On May 4, 2121, the Israel Internet Association submitted its response to the Ministry of Communications’ document of principles, in which the following points were emphasized:
– The need to provide the deployment costs analysis performed by Bezeq for the review of the bidders in the tender for the deployment of fiber infrastructure in the incentive areas. This is to maximize the efficiency of the tender (and accordingly, the efficiency of the deployment procedure in the incentive areas), by reducing the degree of uncertainty of the bidders in the planned tender and saving on the costs of gathering information about the characteristics of the statistical areas at the subject of the tender.
– The restrictions of the tender to ensure the deployment of fiber in particularly unprofitable areas among the incentive areas: As stated, the incentive areas intended to be handled by the incentive fund and the tenders for which there is tender competition, are generally not economically viable, given high paving costs and/or low profit potential. However, it is clear that even among the statistical areas defined as incentive areas there is a degree of lack of profitability. Therefore, it is likely that the planned tender (or at least in its first launch) will not receive any bids for deployment in remote geographical areas or particularly sparsely populated areas, which are often also characterized by low socio-economic status and level of services. Therefore, the Israel Internet Association calls on the Minister of Communications to exercise his authority under Section 14D(e) of the Communications Law and to order and include a limited number of “mandatory areas” that tender participants are required to include (or at least bids with a wide geographical scope). This is to ensure that the deployment progress in the incentive areas will not be made solely in accordance with the relative economic profitability of the geographical areas.

The need to examine 5G mobile internet infrastructure as a better alternative than deploying fiber in remote or sparsely populated areas: Given the existence of a scientific and professional consensus that 5G mobile technology can provide a complete (and sometimes better) alternative to fixed fiber infrastructure, eliminating the need for complex and costly paving activity for every home or neighborhood, the Ministry of Communications must re-examine the necessity of distributing the fiber infrastructure to all households in Israel. That is, even if the Ministry of Communications believes that there is a need to deploy fiber infrastructure across the country, it can exclude localities where the economic profitability of the deployment or operation of fiber is particularly low “in exchange” for ensuring the existence of 5G cell coverage in those localities in the near future. Economically, too, this move is likely to maximize the public interest in nationwide access to ultra-high-speed Internet infrastructure, as a more effective and efficient use of the incentive fund.

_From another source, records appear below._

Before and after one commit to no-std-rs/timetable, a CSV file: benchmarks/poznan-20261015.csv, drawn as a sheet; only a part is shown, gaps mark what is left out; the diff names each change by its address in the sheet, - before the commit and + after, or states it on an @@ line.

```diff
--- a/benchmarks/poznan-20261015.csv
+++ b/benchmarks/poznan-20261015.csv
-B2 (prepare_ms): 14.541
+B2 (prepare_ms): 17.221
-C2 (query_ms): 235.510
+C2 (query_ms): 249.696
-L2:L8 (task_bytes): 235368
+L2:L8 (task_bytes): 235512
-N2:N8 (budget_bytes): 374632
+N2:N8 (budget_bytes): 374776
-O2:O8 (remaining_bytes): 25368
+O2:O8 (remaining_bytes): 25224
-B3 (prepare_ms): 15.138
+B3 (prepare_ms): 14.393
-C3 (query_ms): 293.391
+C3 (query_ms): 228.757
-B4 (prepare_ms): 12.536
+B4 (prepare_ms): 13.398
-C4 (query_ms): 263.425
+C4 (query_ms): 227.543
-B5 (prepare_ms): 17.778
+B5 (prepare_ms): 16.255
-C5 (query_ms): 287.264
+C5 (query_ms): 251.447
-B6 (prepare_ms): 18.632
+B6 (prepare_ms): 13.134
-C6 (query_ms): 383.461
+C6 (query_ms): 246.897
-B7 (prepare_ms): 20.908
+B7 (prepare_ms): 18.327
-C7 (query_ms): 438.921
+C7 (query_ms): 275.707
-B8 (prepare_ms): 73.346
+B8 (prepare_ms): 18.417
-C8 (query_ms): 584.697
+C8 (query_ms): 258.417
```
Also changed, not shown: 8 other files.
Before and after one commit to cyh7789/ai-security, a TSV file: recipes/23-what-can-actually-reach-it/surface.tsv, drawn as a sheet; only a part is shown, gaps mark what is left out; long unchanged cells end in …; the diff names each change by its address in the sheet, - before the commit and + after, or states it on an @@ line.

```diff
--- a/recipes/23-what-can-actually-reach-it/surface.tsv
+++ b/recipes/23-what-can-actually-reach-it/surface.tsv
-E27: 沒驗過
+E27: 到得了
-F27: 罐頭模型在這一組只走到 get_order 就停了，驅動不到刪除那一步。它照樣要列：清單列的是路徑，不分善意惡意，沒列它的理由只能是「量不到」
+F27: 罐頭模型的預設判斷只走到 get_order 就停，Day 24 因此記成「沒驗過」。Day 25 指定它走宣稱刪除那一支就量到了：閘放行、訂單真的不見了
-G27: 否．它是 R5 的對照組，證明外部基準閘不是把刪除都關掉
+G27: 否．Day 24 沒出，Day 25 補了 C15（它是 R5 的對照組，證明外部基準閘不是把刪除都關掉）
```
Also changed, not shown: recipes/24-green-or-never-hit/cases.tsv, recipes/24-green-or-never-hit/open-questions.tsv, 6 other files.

ISOC-IL Response to the Governmental Strategy for Fiber Deployment (Hebrew)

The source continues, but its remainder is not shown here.